Less than halfway through his first term, Obama has compiled a remarkable track record. As president, he has rewritten America’s social contract to make health care accessible for all citizens. He has brought 100,000 troops home from war and forged a once-unthinkable consensus around the endgame for the Bush administration’s $3 trillion blunder in Iraq. He has secured sweeping financial reforms that elevate the rights of consumers over Wall Street bankers and give regulators powerful new tools to prevent another collapse. And most important of all, he has achieved all of this while moving boldly to ward off another Great Depression and put the country back on a halting path to recovery.

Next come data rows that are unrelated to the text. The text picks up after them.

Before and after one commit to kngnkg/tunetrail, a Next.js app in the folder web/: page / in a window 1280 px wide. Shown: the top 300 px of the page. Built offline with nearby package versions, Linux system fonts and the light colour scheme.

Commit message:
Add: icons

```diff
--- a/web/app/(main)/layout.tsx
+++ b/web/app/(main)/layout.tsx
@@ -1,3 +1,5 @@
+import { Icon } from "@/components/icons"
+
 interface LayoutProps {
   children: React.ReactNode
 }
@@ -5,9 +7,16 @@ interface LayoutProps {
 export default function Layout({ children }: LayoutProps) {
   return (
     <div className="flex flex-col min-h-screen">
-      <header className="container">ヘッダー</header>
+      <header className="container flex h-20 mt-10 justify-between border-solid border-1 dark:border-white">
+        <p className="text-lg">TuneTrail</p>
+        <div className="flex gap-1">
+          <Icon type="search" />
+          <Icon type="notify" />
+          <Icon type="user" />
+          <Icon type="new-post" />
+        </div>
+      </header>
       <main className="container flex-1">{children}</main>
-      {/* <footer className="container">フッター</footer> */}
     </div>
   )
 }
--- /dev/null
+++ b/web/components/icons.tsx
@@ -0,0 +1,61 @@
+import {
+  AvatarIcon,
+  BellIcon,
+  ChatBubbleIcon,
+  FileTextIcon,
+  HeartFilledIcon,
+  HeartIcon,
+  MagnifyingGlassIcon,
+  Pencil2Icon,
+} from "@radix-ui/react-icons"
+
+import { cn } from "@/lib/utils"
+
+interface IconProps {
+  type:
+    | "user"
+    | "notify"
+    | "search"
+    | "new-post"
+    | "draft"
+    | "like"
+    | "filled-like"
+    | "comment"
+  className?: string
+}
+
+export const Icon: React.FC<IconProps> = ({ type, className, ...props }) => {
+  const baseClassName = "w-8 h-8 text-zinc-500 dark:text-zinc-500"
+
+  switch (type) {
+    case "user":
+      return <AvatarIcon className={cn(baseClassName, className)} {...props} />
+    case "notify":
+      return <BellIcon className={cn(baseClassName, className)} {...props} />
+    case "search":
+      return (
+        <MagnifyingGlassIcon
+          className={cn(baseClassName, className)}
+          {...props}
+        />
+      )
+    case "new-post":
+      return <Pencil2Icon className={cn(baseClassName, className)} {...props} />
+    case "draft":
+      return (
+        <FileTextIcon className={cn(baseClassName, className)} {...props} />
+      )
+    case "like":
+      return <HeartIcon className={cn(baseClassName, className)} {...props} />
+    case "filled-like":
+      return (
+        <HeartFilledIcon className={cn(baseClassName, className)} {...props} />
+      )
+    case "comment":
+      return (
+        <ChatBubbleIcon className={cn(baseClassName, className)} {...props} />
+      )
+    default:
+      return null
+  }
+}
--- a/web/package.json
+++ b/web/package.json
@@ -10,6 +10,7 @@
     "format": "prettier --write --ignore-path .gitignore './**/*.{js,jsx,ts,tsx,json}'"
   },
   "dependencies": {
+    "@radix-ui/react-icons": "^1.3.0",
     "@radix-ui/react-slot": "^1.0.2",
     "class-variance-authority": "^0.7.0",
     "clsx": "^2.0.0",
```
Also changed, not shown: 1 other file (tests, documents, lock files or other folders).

Along the way, Obama delivered record tax cuts to the middle class and slashed nearly $200 billion in corporate welfare — reinvesting that money to make college more accessible and Medicare more solvent. He single-handedly prevented the collapse of the Big Three automakers — saving more than 1 million jobs — and brought Big Tobacco, at last, under the yoke of federal regulation. Even in the face of congressional intransigence on climate change, he has fought to constrain carbon pollution by executive fiat and to invest $200 billion in clean energy — an initiative bigger than John F. Kennedy’s moonshot and one that’s on track to double America’s capacity to generate renewable energy by the end of Obama’s first term.

On the social front, he has improved pay parity for women and hate-crime protections for gays and lesbians. He has brought a measure of sanity to the drug war, reducing the sentencing disparity for crack cocaine while granting states wide latitude to experiment with marijuana laws. And he has installed two young, female justices on the Supreme Court, creating what Brinkley calls “an Obama imprint on the court for generations.”

What’s even more impressive about Obama’s accomplishments, historians say, is the fractious political coalition he had to marshal to victory. “He didn’t have the majority that LBJ had,” says Goodwin. Indeed, Johnson could count on 68 Democratic senators to pass Medicare, Medicaid and the Voting Rights Act. For his part, Franklin Roosevelt had the backing of 69 Senate Democrats when he passed Social Security in 1935. At its zenith, Obama’s governing coalition in the Senate comprised 57 Democrats, a socialist, a Republican turncoat — and Joe Lieberman.

In his quest for progress, Obama has also had to maneuver against an unrelenting head wind from the “Party of No” and its billionaire backers. “Obama is harassed as well as opposed,” says Princeton historian Sean Wilentz. “The crazy Republican right is now unfettered. You’ve got a Senate with no adult leadership. And Obama’s up against Rupert Murdoch, Dick Armey, the Koch brothers and the rest of the professional right.” Compared to the opposition faced by the most transformative Democratic presidents, adds Wilentz, “it’s a wholly different scale.”

Despite such obstacles, Obama has succeeded in forging a progressive legacy that, anchored by health care reform, puts him “into the same conversation with FDR and LBJ,” says Brinkley, “though those two accomplished more.” Goodwin, herself a former Johnson aide, likens the thrust of Obama’s social agenda to LBJ’s historic package of measures known as the Great Society. “What is comparable,” she says, “is the idea of using government to expand social and economic justice. That’s what the health care bill is about. That’s what Obama tried to do with the financial reforms. That’s what he’s doing with education. The Great Society was about using the collective energies of the nation to make life better for more people — and that’s what Obama has tried to do.”